With the procession waiting on the steep incline, a red, Draylon-draped carriage is wheeled in. Exquisite in a costume of red, cream and gold damask, a bejewelled Candelaria clasps a candle, while her fingers curl around an infant in a delicate silver crown. The boat-lined dock reverberates with a rhythmic Spanish beat and dancers, hips swaying, begin an intricate dance. The men wear black trilbies and crisp white shirts and trousers with a broad silk-sashes. Dressed in oblong scarves, straw-boaters and frilly-edged blouses the women swirl in their rainbow coloured skirts. While floral tributes are placed at the Madonna’s feet, a pensioner steps forward and intones fervently the trembling rendition of a sacred song.
At the waters edge, the Virgen de Candelaria is tenderly hoisted onto a streamer-clad fishing boat. Newly freed pigeons stretch and rise up on the sultry sea breeze. Across the gleaming Atlantic, La Gomera’s undulating mound lies shrouded in a shimmering mist. There, El Silbo – the whistling language the Guanches created, still echoes across its narrow valleys and yawning ravines. Bursts of purple, pink red and green rumble though the dazzling blue sky. As the crowds disperse, my daughter scoops up a handful of swirling confetti and we join the celebration.
If You Go:
The fiesta in honour of Virgen de Candelaria is held on August 15th (Spanish bank holiday in Tenerife).
Nearest Airport, Tenerife Reina Sofia South Airport: Approximately 35 kilometres (22 miles). Taxi from the airport costs approximately €40.
A network of buses connects Alcalá with Tenerife’s main resorts..
Alcalá belongs to the municipality Guia de Isora, in southwest Tenerife

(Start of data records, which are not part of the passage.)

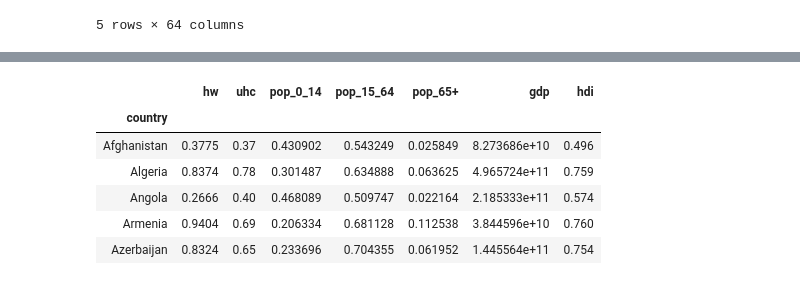
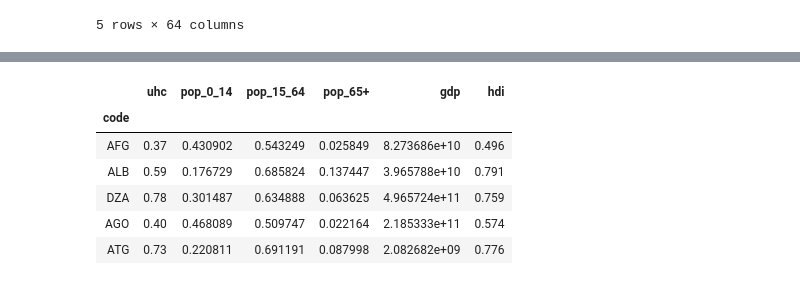
Before and after one commit to lucianowitt/covid-19, a Jupyter notebook: TCC_tratamento_dados.ipynb, the cells around one changed output, grey strips where cells are left out. Cells and saved outputs as stored; diff of their text form; code cells hidden in the pictures.

```diff
--- a/TCC_tratamento_dados.ipynb
+++ b/TCC_tratamento_dados.ipynb
@@ -308,10 +292,11 @@ df_pop_00_14.head()
 | 4 | Andorra | AND | Population ages 0-14, total | SP.POP.0014.TO | NaN | NaN | NaN | NaN | ... |
 5 rows × 64 columns
 # %%
-df_pop_00_14 = df_pop_00_14[['Country Name','2018']]
-df_pop_00_14.rename(columns={'Country Name': 'country', '2018': 'pop_0_14'}, inplace=True)
+df_pop_00_14 = df_pop_00_14[['Country Code','2018']]
+df_pop_00_14.rename(columns={'Country Code': 'code', '2018': 'pop_0_14'}, inplace=True)
 df_pop_00_14.dropna(inplace=True)
-df_pop_00_14.set_index(['country'], inplace=True)
+df_pop_00_14.sort_values(by=['code'])
+df_pop_00_14.set_index(['code'], inplace=True)
 df_pop_00_14.head()
 # %% [output]
 |  | pop_0_14 |
@@ -333,10 +318,10 @@ df_pop_15_64.head()
 | 4 | Andorra | AND | Population ages 15-64, total | SP.POP.1564.TO | NaN | NaN | NaN | NaN | ... |
 5 rows × 64 columns
 # %%
-df_pop_15_64 = df_pop_15_64[['Country Name','2018']]
-df_pop_15_64.rename(columns={'Country Name': 'country', '2018': 'pop_15_64'}, inplace=True)
+df_pop_15_64 = df_pop_15_64[['Country Code','2018']]
+df_pop_15_64.rename(columns={'Country Code': 'code', '2018': 'pop_15_64'}, inplace=True)
 df_pop_15_64.dropna(inplace=True)
-df_pop_15_64.set_index(['country'], inplace=True)
+df_pop_15_64.set_index(['code'], inplace=True)
 df_pop_15_64.head()
 # %% [output]
 |  | pop_15_64 |
@@ -358,10 +343,10 @@ df_pop_65plus.head()
 | 4 | Andorra | AND | Population ages 65 and above, total | SP.POP.65UP.TO | NaN | NaN | NaN | NaN | ... |
 5 rows × 64 columns
 # %%
-df_pop_65plus = df_pop_65plus[['Country Name','2018']]
-df_pop_65plus.rename(columns={'Country Name': 'country', '2018': 'pop_65+'}, inplace=True)
+df_pop_65plus = df_pop_65plus[['Country Code','2018']]
+df_pop_65plus.rename(columns={'Country Code': 'code', '2018': 'pop_65+'}, inplace=True)
 df_pop_65plus.dropna(inplace=True)
-df_pop_65plus.set_index(['country'], inplace=True)
+df_pop_65plus.set_index(['code'], inplace=True)
 df_pop_65plus.head()
 # %% [output]
 |  | pop_65+ |
@@ -374,5 +359,5 @@ df_pop_65plus.head()
 # %%
-df_pop = df_pop_total.join(df_pop_00_14, on='country').join(df_pop_15_64, on='country').join(df_pop_65plus, on='country')
+df_pop = df_pop_total.join(df_pop_00_14).join(df_pop_15_64).join(df_pop_65plus)
 df_pop.dropna(inplace=True)
 df_pop.head()
 # %% [output]
@@ -400,13 +385,13 @@ df_pop.head()
 # %%
-df_ind = df_hw.join(df_uhc).join(df_pop).join(df_gdp).join(df_hdi)
+df_ind = df_uhc.join(df_pop).join(df_gdp).join(df_hdi)
 df_ind.dropna(inplace=True)
 df_ind.head()
 # %% [output]
-|  | hw | uhc | pop_0_14 | pop_15_64 | pop_65+ | gdp | hdi |
-| country |  |  |  |  |  |  |  |
-| Afghanistan | 0.3775 | 0.37 | 0.430902 | 0.543249 | 0.025849 | 8.273686e+10 | 0.496 |
-| Algeria | 0.8374 | 0.78 | 0.301487 | 0.634888 | 0.063625 | 4.965724e+11 | 0.759 |
-| Angola | 0.2666 | 0.40 | 0.468089 | 0.509747 | 0.022164 | 2.185333e+11 | 0.574 |
-| Armenia | 0.9404 | 0.69 | 0.206334 | 0.681128 | 0.112538 | 3.844596e+10 | 0.760 |
-| Azerbaijan | 0.8324 | 0.65 | 0.233696 | 0.704355 | 0.061952 | 1.445564e+11 | 0.754 |
+|  | uhc | pop_0_14 | pop_15_64 | pop_65+ | gdp | hdi |
+| code |  |  |  |  |  |  |
+| AFG | 0.37 | 0.430902 | 0.543249 | 0.025849 | 8.273686e+10 | 0.496 |
+| ALB | 0.59 | 0.176729 | 0.685824 | 0.137447 | 3.965788e+10 | 0.791 |
+| DZA | 0.78 | 0.301487 | 0.634888 | 0.063625 | 4.965724e+11 | 0.759 |
+| AGO | 0.40 | 0.468089 | 0.509747 | 0.022164 | 2.185333e+11 | 0.574 |
+| ATG | 0.73 | 0.220811 | 0.691191 | 0.087998 | 2.082682e+09 | 0.776 |
 # %%
```
Also changed, not shown: parts of 23 cells of this notebook, 4 other files.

Alcalá pretty little market is held every Sunday from 10am to 2pm at Plaza de Llano.
Playa de las Americas – 20 kilometres (12 miles)
Average year-round temperatures in Tenerife: 23C / 73F
Staying there: Gran Meliá Palacio de Isora is a stunning holiday resort at Alcalá’s northern edge.
Alcala, Tenerife News & Information
About the author:
Pamela Cranshaw lives with her husband and daughter, just a stone’s throw from Thomas Telford’s celebrated landmark – The Pontcysyllte Aqueduct (A newly appointed World Heritage Site). She writes short stories, poetry, tarot features and travelling tales. Pamela is also a member of the global group of women writers: On the Wings. zodiacpam.blogspot.com.
All photos are by Pamela Cranshaw.